To install: devtools::install_github("WinVector/rquery").


rquery can be an excellent advanced SQL training tool (it shows how some very deep SQL by composing rquery operators). Currently rquery is biased towards the Spark and PostgeSQL SQL dialects.

There are many prior relational algebra inspired specialized query languages. Just a few include:

rquery is realized as a thin translation to an underlying SQL provider. We are trying to put the Codd relational operators front and center (using the original naming, and back-porting SQL progress such as window functions to the appropriate relational operator).

The primary relational operators include:

  • extend(). Extend adds derived columns to a relation table. With a sufficiently powerful SQL provider this includes ordered and partitioned window functions. This operator also includes built-in seplyr-style assignment partitioning.
  • project(). Project is usually portrayed as the equivalent to column selection, though the original definition includes aggregation. In our opinion the original relational nature of the operator is best captured by moving SQL’s “GROUP BY” aggregation functionality.
  • natural_join(). This a specialized relational join operator, using all common columns as an equi-join condition.
  • theta_join(). This is the relational join operator allowing an arbitrary matching predicate.
  • select_rows(). This is Codd’s relational row selection.
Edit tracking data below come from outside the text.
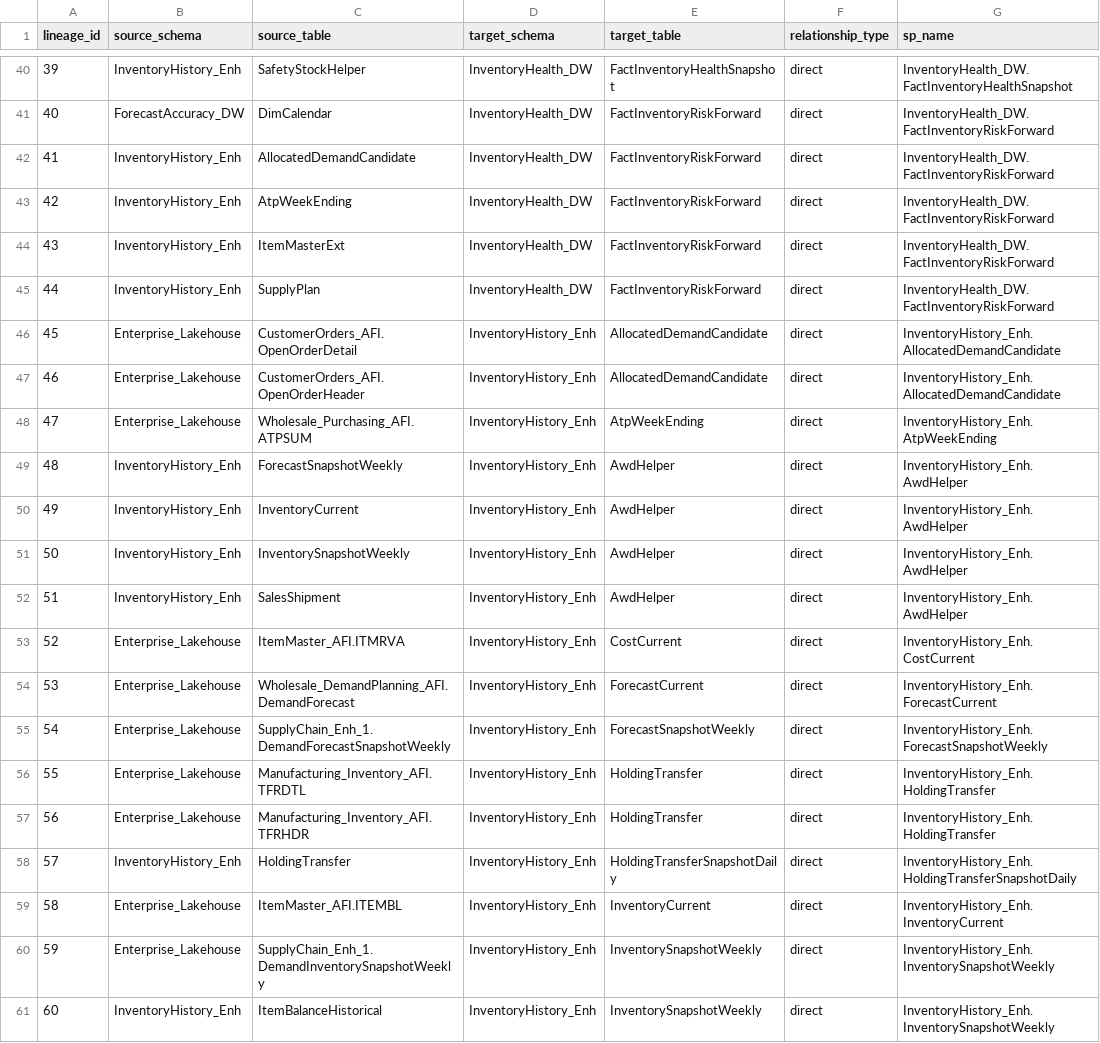
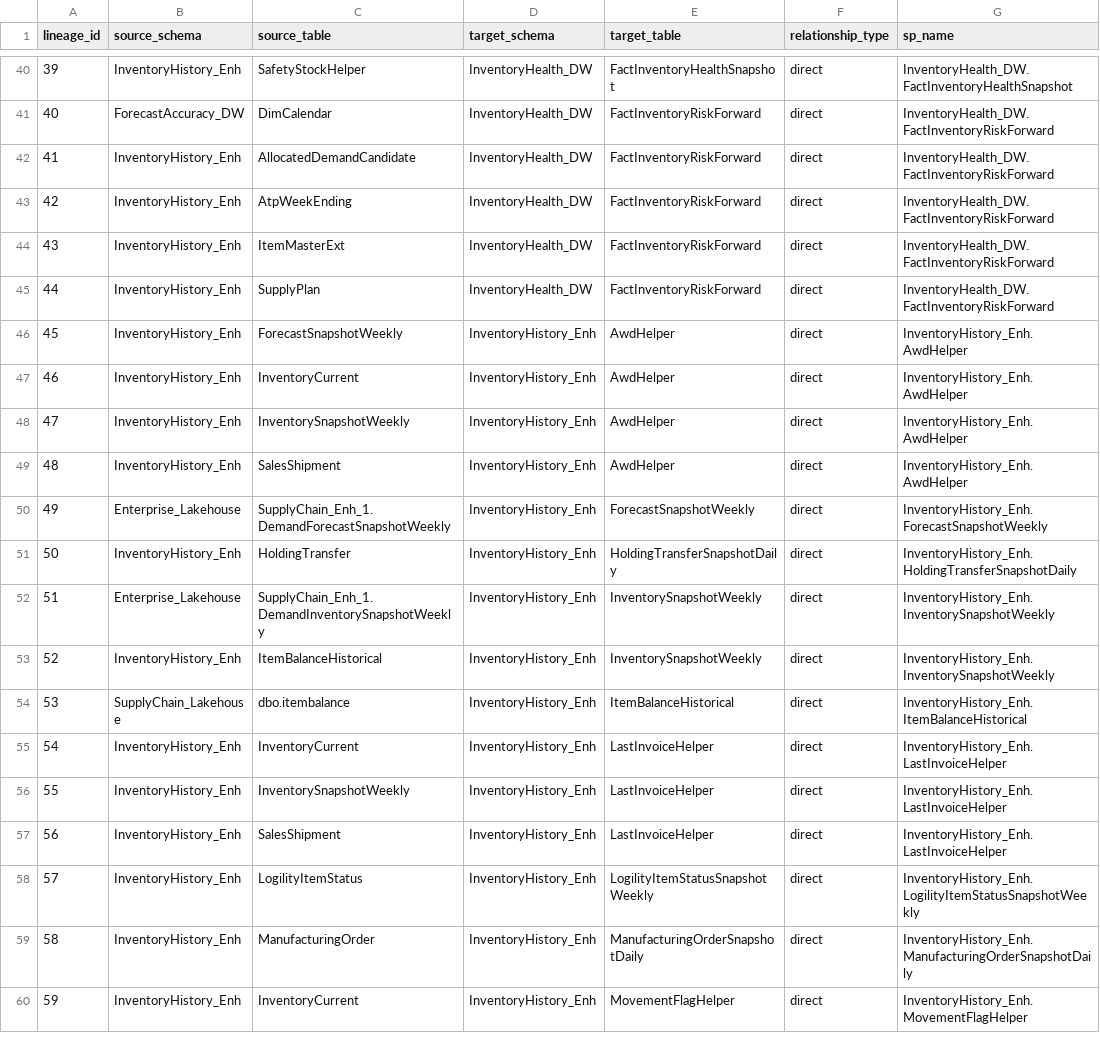
Before and after one commit to ankinguyen-engineer-2002/Fabric-v9-Warehouse-Medallion, a CSV file: lineage_explorer/data/lineage.csv, drawn as a sheet; only a part is shown, gaps mark what is left out; the shorter side is filled out with more unchanged rows; removed rows and columns are numbered as before the commit, all else as after; the diff covers the shown part only; the diff names each change by its address in the sheet, - before the commit and + after, or states it on an @@ line.

```diff
--- a/lineage_explorer/data/lineage.csv
+++ b/lineage_explorer/data/lineage.csv
-row 46: 45 | Enterprise_Lakehouse | CustomerOrders_AFI.OpenOrderDetail | InventoryHistory_Enh | AllocatedDemandCandidate | direct | InventoryHistory_Enh.AllocatedDemandCandidate
-row 47: 46 | Enterprise_Lakehouse | CustomerOrders_AFI.OpenOrderHeader | InventoryHistory_Enh | AllocatedDemandCandidate | direct | InventoryHistory_Enh.AllocatedDemandCandidate
-row 48: 47 | Enterprise_Lakehouse | Wholesale_Purchasing_AFI.ATPSUM | InventoryHistory_Enh | AtpWeekEnding | direct | InventoryHistory_Enh.AtpWeekEnding
@@ column A (lineage_id) renumbered from row 46 down @@
-row 53: 52 | Enterprise_Lakehouse | ItemMaster_AFI.ITMRVA | InventoryHistory_Enh | CostCurrent | direct | InventoryHistory_Enh.CostCurrent
-row 54: 53 | Enterprise_Lakehouse | Wholesale_DemandPlanning_AFI.DemandForecast | InventoryHistory_Enh | ForecastCurrent | direct | InventoryHistory_Enh.ForecastCurrent
-row 56: 55 | Enterprise_Lakehouse | Manufacturing_Inventory_AFI.TFRDTL | InventoryHistory_Enh | HoldingTransfer | direct | InventoryHistory_Enh.HoldingTransfer
-row 57: 56 | Enterprise_Lakehouse | Manufacturing_Inventory_AFI.TFRHDR | InventoryHistory_Enh | HoldingTransfer | direct | InventoryHistory_Enh.HoldingTransfer
-row 59: 58 | Enterprise_Lakehouse | ItemMaster_AFI.ITEMBL | InventoryHistory_Enh | InventoryCurrent | direct | InventoryHistory_Enh.InventoryCurrent
```
Also changed, not shown: 13 removed rows elsewhere in this file, lineage_explorer/data/registry.csv, lineage_explorer/data/run_history.csv.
Obviously select alone is an over-used and now ambiguous term (for example: it is already used as the “doit” verb in SQL and the column selector in dplyr).
  • rename_columns(). This operator renames sets of columns.

The primary non-relational (traditional SQL) operators are:

  • select_columns(). This allows choice of columns (central to SQL), but is not a relational operator as it can damage row-uniqueness.
  • orderby(). Row order is not a concept in the relational algebra (and also not maintained in most SQL implementations). This operator is only useful when used with its limit= option, or as the last step as data comes out of the relation store and is moved to R (where row-order is usually maintained).

The primary missing relational operators are:

  • Union.
  • Direct set difference, anti-join.
  • Division.

A great benefit of Codd’s relational algebra is it gives one concepts to decompose complex data transformations into sequences of simpler transformations.

Some reasons SQL seems complicated include:

  • SQL’s realization of sequencing as nested function composition.
  • SQL uses some relational concepts as steps, others as modifiers and predicates.

A lot of the grace of the Codd theory can be recovered through the usual trick changing function composition notation from g(f(x)) to x . f() . g(). This experiment is asking (and not for the first time): “what if SQL were piped (expressed composition as a left to right flow, instead of a right to left nesting)?”

Let’s work a non-trivial example: the dplyr pipeline from Let’s Have Some Sympathy For The Part-time R User.

First we show the Spark/database version of the original example data:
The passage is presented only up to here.